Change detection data
__________________________________________________
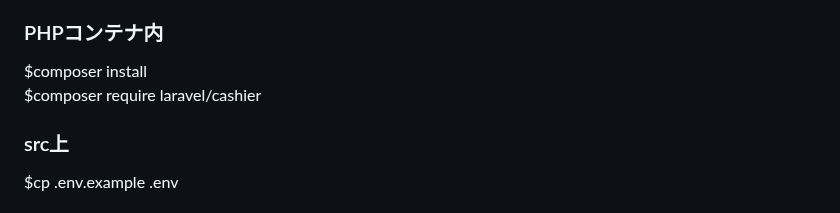
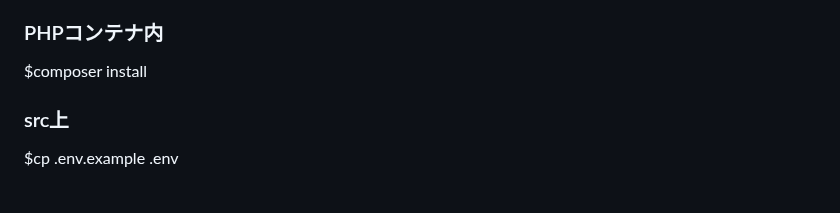
Before and after one commit to Chayney/coachtech, a Markdown page: README.md, the part around the change. Drawn GitHub-style.

```diff
--- a/README.md
+++ b/README.md
@@ -83,7 +83,6 @@ $docker-compose exec php bash
 
 ### PHPコンテナ内
 $composer install
-$composer require laravel/cashier
 
 ### src上
 $cp .env.example .env
```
__________________________________________________
→ **PROMPT**: When you repeat the records, reproduce each line exactly and drop the images.

→ **RESULT**:
Before and after one commit to Chayney/coachtech, a Markdown page: README.md, the part around the change. Drawn GitHub-style.

```diff
--- a/README.md
+++ b/README.md
@@ -83,7 +83,6 @@ $docker-compose exec php bash
 
 ### PHPコンテナ内
 $composer install
-$composer require laravel/cashier
 
 ### src上
 $cp .env.example .env
```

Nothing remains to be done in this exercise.